Tuesday, December 01, 2009

Erich Fromm - Part 2

From The Socialist Standard January 1995 .

To Have or to Be

The title of this article is taken from the book of the same name by the psychologist , Erich Fromm. It is probably true to state that many Socialist Party members view psychology with some suspicion because of its tendency to see “abnormal” human behaviour in isolation; but Fromm is in no doubt that it is our sick society that leads to such behaviour , and not the reverse . Thus , his ideas are worthy of study by socialists .

Fromm commences To Have Or To Be by stating that the failure of capitalism , aside from its economic contradictions lies in its two main premises :

“The first is ‘that the aim of life is happiness , defined as the satisfaction of any desire or subjective need a person may feel ( radical hedonism )”; The second is ‘that egotism. Selfishness, and greed , as the system needs to generate them in order to function, leads to harmony and peace’ ”

With regard to the first premise , Fromm distinguishes between subjectively felt needs (desires) whose satisfaction leads to monetary pleasure , and objectively valid needs that are rooted in human nature , and whose realisation is conductive to human growth which produces “well-being”

Fromm notes the contradiction between the concept of unlimited pleasure and the ideal of disciplined work , and between obsessional work ethic and the ideal of complete laziness. “Both contradictory attitudes” , we are told , “correspond to an economic necessity ; twentieth-century capitalism is based on the maximum consumption of the goods and services as well on routinised teamwork”

Fromm sums up the first section by stating that “…[the] pursuit of happiness does not produce well-being”. We are a society of notoriously unhappy people lonely , anxious , depressed , destructive , dependent - people who are glad when we have killed the time we are trying so hard to save! "

The second psychological premise of capitalism , that the pursuit of individual egoism leads to harmony and peace , is equally rejected by Fromm .To be an egoist means:

“I want everything to myself, that possessing , not sharing , gives me pleasure; that I must become greedy because if my aim is having , I am more the more I have .
I can never be satisfied , because there is no end to my wishes : I must be envious of those who have more and afraid of those who have less.”

Fromm is in no doubt that the passion for having must lead to never - ending class war and , in global terms, international war. He states that “Greed and peace preclude each other” . He is also in no doubt that the development of an economic system as an autonomous entity , independent of human needs and human will , is a recent development . The question , therefore , is no longer “What is good for the system?” - and the assumption is that the latter is good for the former.

And this assumption is bolstered by the further assumption:

“That the very qualities that the system required of human nature - egotism, selfishness and greed - were innate in human nature ; hence, not only the system but human nature itself fostered them”

Societies in which egotism , selfishness and greed did not exist , were supposed to be “primitive” and their inhabitants “childlike” . People refused to recognise that their traits were not natural drives that caused industrial society to exist , but that they were the products of social circumstances .

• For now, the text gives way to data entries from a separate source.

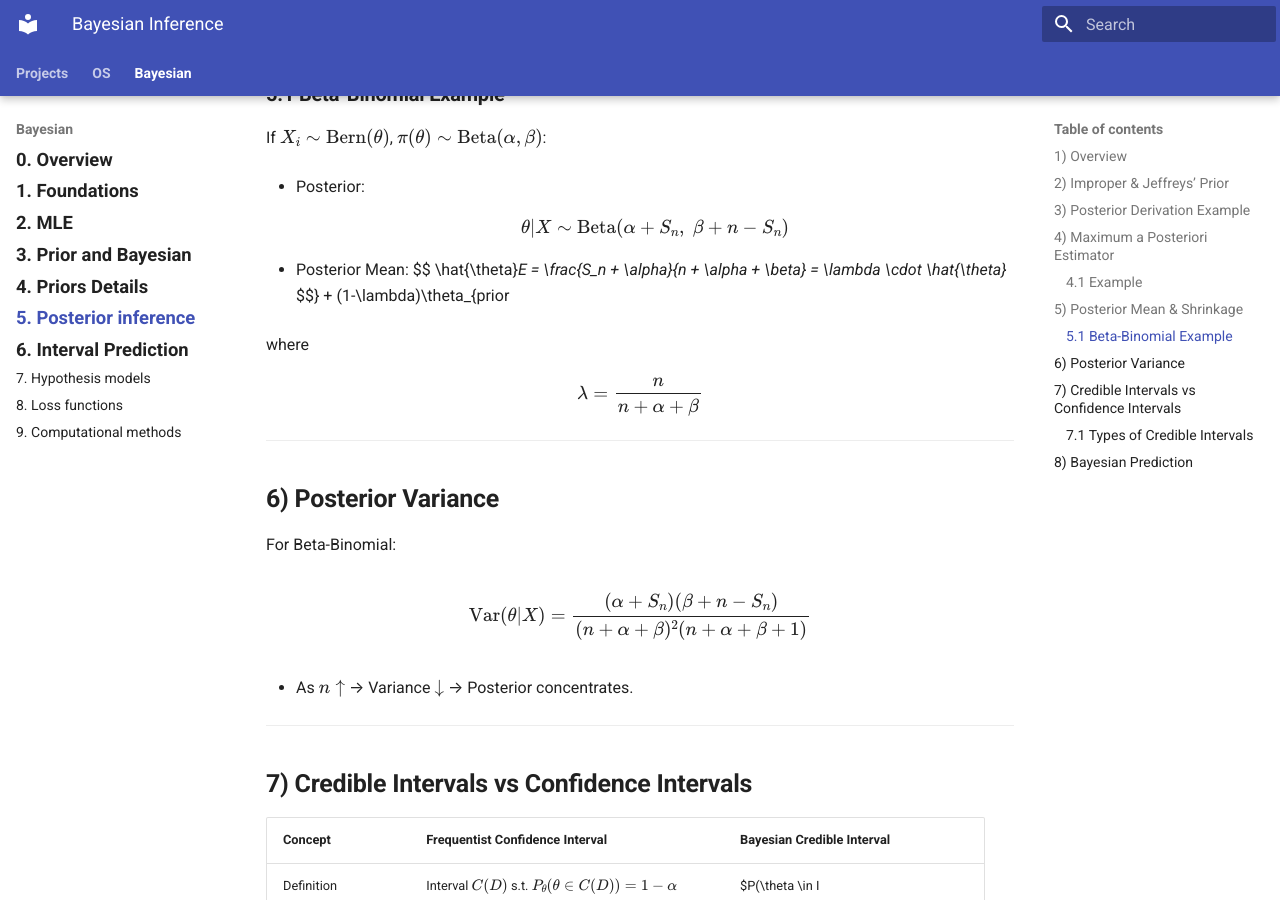
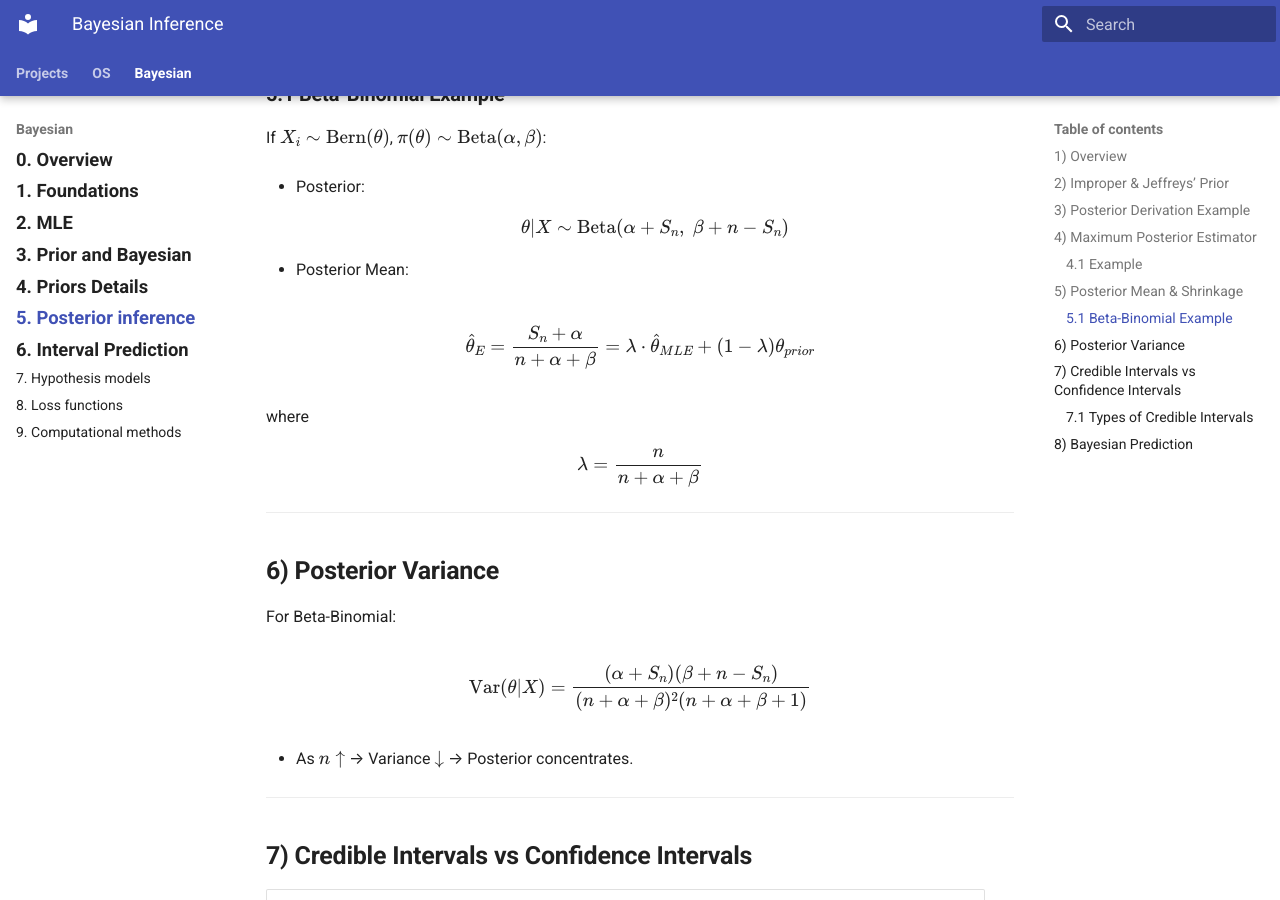
Before and after one commit to Jeongsoo-dev/ML_based_MR_CT_SeriesType_Detection, an MkDocs documentation site: the page built from docs/bayesian/lec5_posterior-inference.md, in a window 1280 px wide and 900 px high, scrolled down 2157 px. Built offline with MkDocs 1.6.1 and Material for MkDocs 9.7.7, drawn with Linux system fonts in a browser that asks for light colours; some of the changed text lies outside the part shown.

Commit message:
Update lec5_posterior-inference.md

```diff
--- a/docs/bayesian/lec5_posterior-inference.md
+++ b/docs/bayesian/lec5_posterior-inference.md
@@ -51,7 +51,7 @@ $$
 
 ---
 
-## **4) Maximum a Posteriori Estimator**
+## **4) Maximum Posterior Estimator**
 
 MAP = Posterior Mode
 
@@ -96,6 +96,7 @@ $$
 $$
 
 - Posterior Mean:
+
 $$
 \hat{\theta}_E = \frac{S_n + \alpha}{n + \alpha + \beta}
 = \lambda \cdot \hat{\theta}_{MLE} + (1-\lambda)\theta_{prior}
```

Fromm reinforces his assertion with the little-known , but surprising , fact that the majority of the world’s languages have no word for “to have” . Such languages express possession in the form “it is to me” , whilst others have only developed the construction “I have” at a much later date . “This fact”, argues Fromm, “suggests that the word for “to have” develops in connection with the development of private property , while it is absent in societies with predominantly functional property ; that is , possession for use” And “While private property is supposed to be natural and a universal category , it is in fact an exception rather than the rule if we consider the whole of human history”

Thus , for Fromm , the difference between “being” and “having” is between a society centred around persons and one centred around things such as property , profit and power . The distinction is between “I have knowledge” and “I know” - where “knowing” means to “see reality in all its nakedness”.

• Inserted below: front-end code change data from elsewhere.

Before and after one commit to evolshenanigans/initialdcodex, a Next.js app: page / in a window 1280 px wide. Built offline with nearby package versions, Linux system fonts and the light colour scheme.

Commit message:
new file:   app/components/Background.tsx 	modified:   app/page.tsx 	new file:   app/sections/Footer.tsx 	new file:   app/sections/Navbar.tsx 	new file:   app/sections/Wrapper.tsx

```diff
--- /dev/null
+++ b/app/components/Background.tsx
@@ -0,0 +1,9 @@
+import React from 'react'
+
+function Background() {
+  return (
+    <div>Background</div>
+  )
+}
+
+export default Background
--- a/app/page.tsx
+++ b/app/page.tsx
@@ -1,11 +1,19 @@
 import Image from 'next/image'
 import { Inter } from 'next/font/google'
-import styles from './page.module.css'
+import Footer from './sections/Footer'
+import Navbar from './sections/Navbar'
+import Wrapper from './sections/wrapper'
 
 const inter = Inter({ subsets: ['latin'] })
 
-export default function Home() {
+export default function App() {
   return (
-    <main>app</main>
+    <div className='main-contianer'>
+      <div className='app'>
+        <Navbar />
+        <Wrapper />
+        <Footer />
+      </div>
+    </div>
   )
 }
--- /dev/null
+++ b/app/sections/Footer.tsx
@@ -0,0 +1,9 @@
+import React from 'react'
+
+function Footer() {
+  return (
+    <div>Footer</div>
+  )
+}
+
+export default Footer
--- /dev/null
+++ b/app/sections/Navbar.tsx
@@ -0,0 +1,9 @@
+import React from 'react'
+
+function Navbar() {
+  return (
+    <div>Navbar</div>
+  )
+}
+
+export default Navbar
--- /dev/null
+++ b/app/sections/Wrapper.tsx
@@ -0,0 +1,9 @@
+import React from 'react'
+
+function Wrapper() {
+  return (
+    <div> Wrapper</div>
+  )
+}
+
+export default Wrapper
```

Fromm therefore concludes that the character traits engendered by or socio-economic system are pathogenic , and produce sick people and a sick society . Given that fact , we are headed for an economic catastrophe unless we change our social system . The physical survival of the human race depends on it .
Richard Layton

1 comment:

ajohnstone said...

" He who is morally impressed by power is never in a critical mood, and he is never a revolutionary character " - Erich Fromm